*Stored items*
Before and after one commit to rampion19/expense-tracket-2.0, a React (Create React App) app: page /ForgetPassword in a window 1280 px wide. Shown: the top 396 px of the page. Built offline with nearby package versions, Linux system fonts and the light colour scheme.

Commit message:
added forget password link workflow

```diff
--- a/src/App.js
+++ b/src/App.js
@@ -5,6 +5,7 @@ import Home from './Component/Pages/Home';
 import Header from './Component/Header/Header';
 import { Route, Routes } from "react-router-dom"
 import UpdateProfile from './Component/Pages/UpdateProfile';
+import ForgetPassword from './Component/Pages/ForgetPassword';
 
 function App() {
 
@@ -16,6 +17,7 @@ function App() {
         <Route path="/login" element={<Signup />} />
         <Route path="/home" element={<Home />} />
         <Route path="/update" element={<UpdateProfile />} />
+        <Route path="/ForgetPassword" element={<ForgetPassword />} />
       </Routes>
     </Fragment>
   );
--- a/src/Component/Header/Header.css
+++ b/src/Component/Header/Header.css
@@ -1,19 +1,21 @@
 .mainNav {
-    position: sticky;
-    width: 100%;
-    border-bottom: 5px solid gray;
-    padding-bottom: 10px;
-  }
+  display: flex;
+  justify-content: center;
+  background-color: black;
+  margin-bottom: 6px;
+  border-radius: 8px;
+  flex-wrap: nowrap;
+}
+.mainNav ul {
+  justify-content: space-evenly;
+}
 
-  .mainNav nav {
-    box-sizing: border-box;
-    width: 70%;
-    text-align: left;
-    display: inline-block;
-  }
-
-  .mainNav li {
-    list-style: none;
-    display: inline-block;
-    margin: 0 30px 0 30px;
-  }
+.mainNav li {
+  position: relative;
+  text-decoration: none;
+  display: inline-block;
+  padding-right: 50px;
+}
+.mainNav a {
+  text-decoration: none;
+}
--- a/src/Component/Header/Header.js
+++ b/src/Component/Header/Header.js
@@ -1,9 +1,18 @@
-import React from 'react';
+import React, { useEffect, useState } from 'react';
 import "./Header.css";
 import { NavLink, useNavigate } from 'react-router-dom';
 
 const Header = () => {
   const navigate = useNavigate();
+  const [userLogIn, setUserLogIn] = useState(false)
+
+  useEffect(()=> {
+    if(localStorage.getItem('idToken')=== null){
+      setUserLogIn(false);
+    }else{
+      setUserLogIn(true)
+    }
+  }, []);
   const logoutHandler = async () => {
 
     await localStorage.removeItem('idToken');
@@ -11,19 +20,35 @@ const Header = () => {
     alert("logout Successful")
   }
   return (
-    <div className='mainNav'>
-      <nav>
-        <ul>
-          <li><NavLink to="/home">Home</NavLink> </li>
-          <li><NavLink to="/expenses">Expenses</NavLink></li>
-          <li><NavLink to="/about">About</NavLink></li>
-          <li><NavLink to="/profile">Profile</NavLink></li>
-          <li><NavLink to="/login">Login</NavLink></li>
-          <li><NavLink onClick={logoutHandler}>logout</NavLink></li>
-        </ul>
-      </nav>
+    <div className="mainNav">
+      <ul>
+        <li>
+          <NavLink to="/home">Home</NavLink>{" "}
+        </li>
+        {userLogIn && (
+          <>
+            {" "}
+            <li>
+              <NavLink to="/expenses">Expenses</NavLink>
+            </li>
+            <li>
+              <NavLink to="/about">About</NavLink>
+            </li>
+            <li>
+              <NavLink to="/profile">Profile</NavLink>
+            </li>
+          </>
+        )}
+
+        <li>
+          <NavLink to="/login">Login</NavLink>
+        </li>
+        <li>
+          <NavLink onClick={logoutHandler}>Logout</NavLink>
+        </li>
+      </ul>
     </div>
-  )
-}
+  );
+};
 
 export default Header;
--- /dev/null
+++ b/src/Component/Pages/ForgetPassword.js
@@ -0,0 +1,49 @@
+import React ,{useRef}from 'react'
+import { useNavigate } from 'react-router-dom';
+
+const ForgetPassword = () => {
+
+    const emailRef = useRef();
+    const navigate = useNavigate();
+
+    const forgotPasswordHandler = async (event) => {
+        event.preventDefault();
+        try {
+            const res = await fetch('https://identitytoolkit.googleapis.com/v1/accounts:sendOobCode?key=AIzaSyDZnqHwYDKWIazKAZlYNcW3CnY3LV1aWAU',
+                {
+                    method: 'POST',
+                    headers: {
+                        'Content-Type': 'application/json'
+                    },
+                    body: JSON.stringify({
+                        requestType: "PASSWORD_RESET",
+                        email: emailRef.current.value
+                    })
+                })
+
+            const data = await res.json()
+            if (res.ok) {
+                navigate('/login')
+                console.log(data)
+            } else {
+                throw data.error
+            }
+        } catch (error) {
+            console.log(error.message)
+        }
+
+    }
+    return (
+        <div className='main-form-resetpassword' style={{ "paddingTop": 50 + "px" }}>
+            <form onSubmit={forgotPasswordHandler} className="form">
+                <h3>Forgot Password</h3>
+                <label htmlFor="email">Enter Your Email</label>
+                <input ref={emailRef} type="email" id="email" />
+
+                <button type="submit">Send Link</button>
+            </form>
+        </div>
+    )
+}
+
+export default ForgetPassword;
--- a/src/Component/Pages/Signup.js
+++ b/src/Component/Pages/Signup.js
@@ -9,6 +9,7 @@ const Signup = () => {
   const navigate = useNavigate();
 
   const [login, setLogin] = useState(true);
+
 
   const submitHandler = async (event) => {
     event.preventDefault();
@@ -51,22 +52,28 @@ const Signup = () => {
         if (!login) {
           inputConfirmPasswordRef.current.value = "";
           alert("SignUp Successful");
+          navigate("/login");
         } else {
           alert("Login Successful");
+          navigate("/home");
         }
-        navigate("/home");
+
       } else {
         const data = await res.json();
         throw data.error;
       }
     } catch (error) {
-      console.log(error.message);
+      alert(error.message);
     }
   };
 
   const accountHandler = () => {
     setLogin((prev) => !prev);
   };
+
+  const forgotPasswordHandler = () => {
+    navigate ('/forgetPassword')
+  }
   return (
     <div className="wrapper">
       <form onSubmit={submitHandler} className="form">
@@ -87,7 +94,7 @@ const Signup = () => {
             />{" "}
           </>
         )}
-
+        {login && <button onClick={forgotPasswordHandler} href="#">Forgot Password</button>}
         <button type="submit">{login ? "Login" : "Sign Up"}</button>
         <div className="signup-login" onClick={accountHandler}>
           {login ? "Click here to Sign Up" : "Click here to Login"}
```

*Exercise directions*
A verbatim restatement of all the entries above is required.

*Result of this exercise*
Before and after one commit to rampion19/expense-tracket-2.0, a React (Create React App) app: page /ForgetPassword in a window 1280 px wide. Shown: the top 396 px of the page. Built offline with nearby package versions, Linux system fonts and the light colour scheme.

Commit message:
added forget password link workflow

```diff
--- a/src/App.js
+++ b/src/App.js
@@ -5,6 +5,7 @@ import Home from './Component/Pages/Home';
 import Header from './Component/Header/Header';
 import { Route, Routes } from "react-router-dom"
 import UpdateProfile from './Component/Pages/UpdateProfile';
+import ForgetPassword from './Component/Pages/ForgetPassword';
 
 function App() {
 
@@ -16,6 +17,7 @@ function App() {
         <Route path="/login" element={<Signup />} />
         <Route path="/home" element={<Home />} />
         <Route path="/update" element={<UpdateProfile />} />
+        <Route path="/ForgetPassword" element={<ForgetPassword />} />
       </Routes>
     </Fragment>
   );
--- a/src/Component/Header/Header.css
+++ b/src/Component/Header/Header.css
@@ -1,19 +1,21 @@
 .mainNav {
-    position: sticky;
-    width: 100%;
-    border-bottom: 5px solid gray;
-    padding-bottom: 10px;
-  }
+  display: flex;
+  justify-content: center;
+  background-color: black;
+  margin-bottom: 6px;
+  border-radius: 8px;
+  flex-wrap: nowrap;
+}
+.mainNav ul {
+  justify-content: space-evenly;
+}
 
-  .mainNav nav {
-    box-sizing: border-box;
-    width: 70%;
-    text-align: left;
-    display: inline-block;
-  }
-
-  .mainNav li {
-    list-style: none;
-    display: inline-block;
-    margin: 0 30px 0 30px;
-  }
+.mainNav li {
+  position: relative;
+  text-decoration: none;
+  display: inline-block;
+  padding-right: 50px;
+}
+.mainNav a {
+  text-decoration: none;
+}
--- a/src/Component/Header/Header.js
+++ b/src/Component/Header/Header.js
@@ -1,9 +1,18 @@
-import React from 'react';
+import React, { useEffect, useState } from 'react';
 import "./Header.css";
 import { NavLink, useNavigate } from 'react-router-dom';
 
 const Header = () => {
   const navigate = useNavigate();
+  const [userLogIn, setUserLogIn] = useState(false)
+
+  useEffect(()=> {
+    if(localStorage.getItem('idToken')=== null){
+      setUserLogIn(false);
+    }else{
+      setUserLogIn(true)
+    }
+  }, []);
   const logoutHandler = async () => {
 
     await localStorage.removeItem('idToken');
@@ -11,19 +20,35 @@ const Header = () => {
     alert("logout Successful")
   }
   return (
-    <div className='mainNav'>
-      <nav>
-        <ul>
-          <li><NavLink to="/home">Home</NavLink> </li>
-          <li><NavLink to="/expenses">Expenses</NavLink></li>
-          <li><NavLink to="/about">About</NavLink></li>
-          <li><NavLink to="/profile">Profile</NavLink></li>
-          <li><NavLink to="/login">Login</NavLink></li>
-          <li><NavLink onClick={logoutHandler}>logout</NavLink></li>
-        </ul>
-      </nav>
+    <div className="mainNav">
+      <ul>
+        <li>
+          <NavLink to="/home">Home</NavLink>{" "}
+        </li>
+        {userLogIn && (
+          <>
+            {" "}
+            <li>
+              <NavLink to="/expenses">Expenses</NavLink>
+            </li>
+            <li>
+              <NavLink to="/about">About</NavLink>
+            </li>
+            <li>
+              <NavLink to="/profile">Profile</NavLink>
+            </li>
+          </>
+        )}
+
+        <li>
+          <NavLink to="/login">Login</NavLink>
+        </li>
+        <li>
+          <NavLink onClick={logoutHandler}>Logout</NavLink>
+        </li>
+      </ul>
     </div>
-  )
-}
+  );
+};
 
 export default Header;
--- /dev/null
+++ b/src/Component/Pages/ForgetPassword.js
@@ -0,0 +1,49 @@
+import React ,{useRef}from 'react'
+import { useNavigate } from 'react-router-dom';
+
+const ForgetPassword = () => {
+
+    const emailRef = useRef();
+    const navigate = useNavigate();
+
+    const forgotPasswordHandler = async (event) => {
+        event.preventDefault();
+        try {
+            const res = await fetch('https://identitytoolkit.googleapis.com/v1/accounts:sendOobCode?key=AIzaSyDZnqHwYDKWIazKAZlYNcW3CnY3LV1aWAU',
+                {
+                    method: 'POST',
+                    headers: {
+                        'Content-Type': 'application/json'
+                    },
+                    body: JSON.stringify({
+                        requestType: "PASSWORD_RESET",
+                        email: emailRef.current.value
+                    })
+                })
+
+            const data = await res.json()
+            if (res.ok) {
+                navigate('/login')
+                console.log(data)
+            } else {
+                throw data.error
+            }
+        } catch (error) {
+            console.log(error.message)
+        }
+
+    }
+    return (
+        <div className='main-form-resetpassword' style={{ "paddingTop": 50 + "px" }}>
+            <form onSubmit={forgotPasswordHandler} className="form">
+                <h3>Forgot Password</h3>
+                <label htmlFor="email">Enter Your Email</label>
+                <input ref={emailRef} type="email" id="email" />
+
+                <button type="submit">Send Link</button>
+            </form>
+        </div>
+    )
+}
+
+export default ForgetPassword;
--- a/src/Component/Pages/Signup.js
+++ b/src/Component/Pages/Signup.js
@@ -9,6 +9,7 @@ const Signup = () => {
   const navigate = useNavigate();
 
   const [login, setLogin] = useState(true);
+
 
   const submitHandler = async (event) => {
     event.preventDefault();
@@ -51,22 +52,28 @@ const Signup = () => {
         if (!login) {
           inputConfirmPasswordRef.current.value = "";
           alert("SignUp Successful");
+          navigate("/login");
         } else {
           alert("Login Successful");
+          navigate("/home");
         }
-        navigate("/home");
+
       } else {
         const data = await res.json();
         throw data.error;
       }
     } catch (error) {
-      console.log(error.message);
+      alert(error.message);
     }
   };
 
   const accountHandler = () => {
     setLogin((prev) => !prev);
   };
+
+  const forgotPasswordHandler = () => {
+    navigate ('/forgetPassword')
+  }
   return (
     <div className="wrapper">
       <form onSubmit={submitHandler} className="form">
@@ -87,7 +94,7 @@ const Signup = () => {
             />{" "}
           </>
         )}
-
+        {login && <button onClick={forgotPasswordHandler} href="#">Forgot Password</button>}
         <button type="submit">{login ? "Login" : "Sign Up"}</button>
         <div className="signup-login" onClick={accountHandler}>
           {login ? "Click here to Sign Up" : "Click here to Login"}
```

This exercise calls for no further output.